-- How to complete this task --
Number of lines below with the word "mais": give it and nothing more.

*** Data for this exercise Section Begins ***

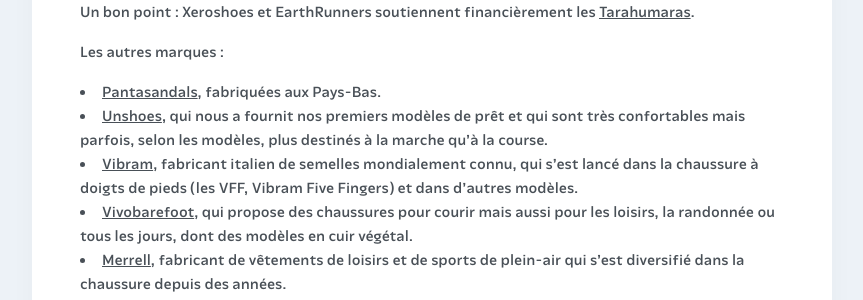
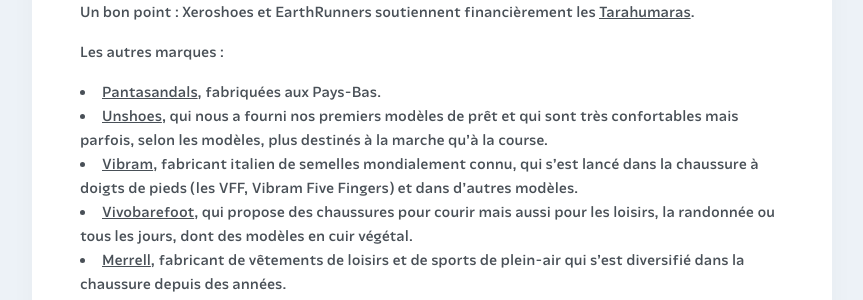
Before and after one commit to courirpaleo/courirpaleo.github.io, a Jekyll site: the page built from _pages/ressources.md, in a window 1280 px wide and 900 px high, scrolled down 7975 px. Shown: the part 155-455 px from the top of the window, without its empty margins (208-1071 px from the left). Built offline with Jekyll 4.4.1, drawn with Linux system fonts in a browser that asks for light colours; some web fonts are replaced.

Commit message:
Update ressources.md

```diff
--- a/_pages/ressources.md
+++ b/_pages/ressources.md
@@ -86,7 +86,7 @@
 
 Les autres marques&nbsp;:
 - [Pantasandals](https://pantasandals.com/fr), fabriquées aux Pays-Bas.
-- [Unshoes](https://www.unshoesusa.com), qui nous a fournit nos premiers modèles de prêt et qui sont très confortables mais parfois, selon les modèles, plus destinés à la marche qu'à la course.
+- [Unshoes](https://www.unshoesusa.com), qui nous a fourni nos premiers modèles de prêt et qui sont très confortables mais parfois, selon les modèles, plus destinés à la marche qu'à la course.
 - [Vibram](https://www.vibram.fr), fabricant italien de semelles mondialement connu, qui s'est lancé dans la chaussure à doigts de pieds (les VFF, Vibram Five Fingers) et dans d'autres modèles.
 - [Vivobarefoot](https://www.vivobarefoot.com/eu), qui propose des chaussures pour courir mais aussi pour les loisirs, la randonnée ou tous les jours, dont des modèles en cuir végétal.
 - [Merrell](https://www.merrell.com/FR/fr_FR/home), fabricant de vêtements de loisirs et de sports de plein-air qui s'est diversifié dans la chaussure depuis des années.
```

*** Data for this exercise Section Ends ***

-- Answer space --
3